Afren PLC was not superior than the third quartile when compared with its UK competitors, although on the whole it performed on average in this industry. Additionally, Apache Corporation performed on average when compared to the U.S. companies from 2007 to 2010, although in general, it performed better than the first quartile.

This paper also provides basis for future research in several ways; first of all, it demonstrates how ROE can be decomposed by various drivers in order to measure the profitability of firms within the sector over time. Additional research may decompose other types of ratios such as liquidity, activity and investment ratios into various drivers in order to determine how the firm is performing when compared to other companies within the industry. This would convey additional insight on the best performing companies in terms of these ratios, plus the best firm that an investor can choose from the alternatives available.

Secondly, this paper identifies the next area of research to be in the area of non-financial information analysis in determining the firms’ profitability plus the future research may explore the possible relations amongst firms in the sector.

References

Afren.com. 2011. About Afren.
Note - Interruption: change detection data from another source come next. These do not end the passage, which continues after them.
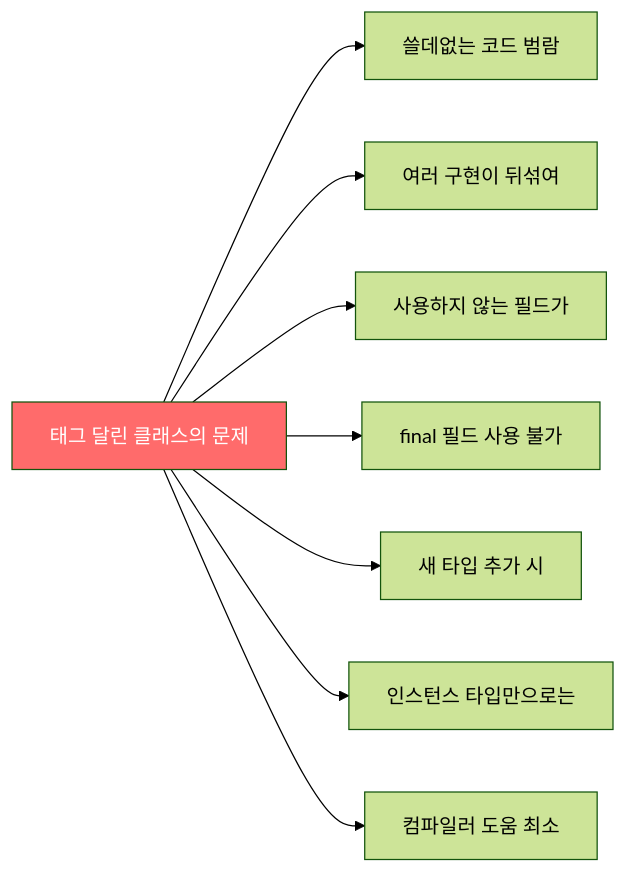
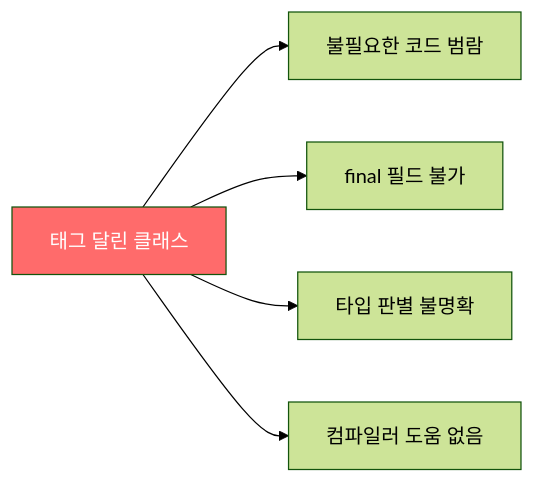
One commit to yjkim2015/yjkim2015.github.io changed the first of 4 diagrams in _posts/java/2022-01-04-effective-java23.md. Above: the diagram before and after it, drawn with Mermaid (forest theme). The commit also changed 163 other files, not shown here.

First line of the commit message:
Mermaid 300개 블록 내용 축소: 5노드 5엣지 이하, 의미 있는 약어

````diff
--- a/_posts/java/2022-01-04-effective-java23.md
+++ b/_posts/java/2022-01-04-effective-java23.md
@@ -58,11 +58,8 @@
 ```mermaid
 graph LR
-    A["태그 달린 클래스의 문제"] --> B["쓸데없는 코드 범람"]
-    A --> C["여러 구현이 뒤섞여"]
-    A --> D["사용하지 않는 필드가"]
-    A --> E["final 필드 사용 불가"]
-    A --> F["새 타입 추가 시"]
-    A --> G["인스턴스 타입만으로는"]
-    A --> H["컴파일러 도움 최소"]
+    A["태그 달린 클래스"] --> B["불필요한 코드 범람"]
+    A --> C["final 필드 불가"]
+    A --> D["타입 판별 불명확"]
+    A --> E["컴파일러 도움 없음"]
     style A fill:#ff6b6b,color:#fff
 ```
````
Web.

Apache Corp. 1996. Timely Major Expansion Program. Oil and Gas Investor. 7(5): 12-13.

Apachecorp.com. 2011. About Apache. Web.
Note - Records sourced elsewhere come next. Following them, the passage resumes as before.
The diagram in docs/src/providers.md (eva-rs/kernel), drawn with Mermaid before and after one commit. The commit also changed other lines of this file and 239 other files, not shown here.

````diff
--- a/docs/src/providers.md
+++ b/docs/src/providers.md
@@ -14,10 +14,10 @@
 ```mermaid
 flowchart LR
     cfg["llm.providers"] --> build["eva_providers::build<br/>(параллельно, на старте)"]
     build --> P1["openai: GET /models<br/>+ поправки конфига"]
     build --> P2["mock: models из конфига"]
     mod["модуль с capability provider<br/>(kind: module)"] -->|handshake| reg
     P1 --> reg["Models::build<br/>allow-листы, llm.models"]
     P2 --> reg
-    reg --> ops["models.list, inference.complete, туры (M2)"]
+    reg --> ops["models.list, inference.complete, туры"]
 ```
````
Bloomberg.com. 2011. Afren PLC (AFR: London). Web.

Brown and Robert M.1985.The First Thirty Years of Apache Corporation, Minneapolis: Apache Corp. Journey into Risk Country. 1(3):88-115.

Drake, P. P. 2009. Financial ratio analysis, Web.

Fairfield, P. M., & Yohn, T. L. 2001. Using asset turnover and profit margin to forecast changes in profitability. Review of Accounting Studies, 6:371-385.

Fisher and Daniel. 1998. Dry Powder: Unlike Many of Its Competitors, Apache Saw Lower Oil Prices Coming, Cut Its Spending, and Sold Assets,’ Forbes, 5(6):214-230.

Friedemann. C. 2010. Oilvoice. Web.

GoldmanSachs.com. 2011. BRICs. Web.

Hambrick, D. C. 1984. Taxonomic approaches to studying strategy: some conceptual and methodological issues. Journal of Management, 10(1): 27-41.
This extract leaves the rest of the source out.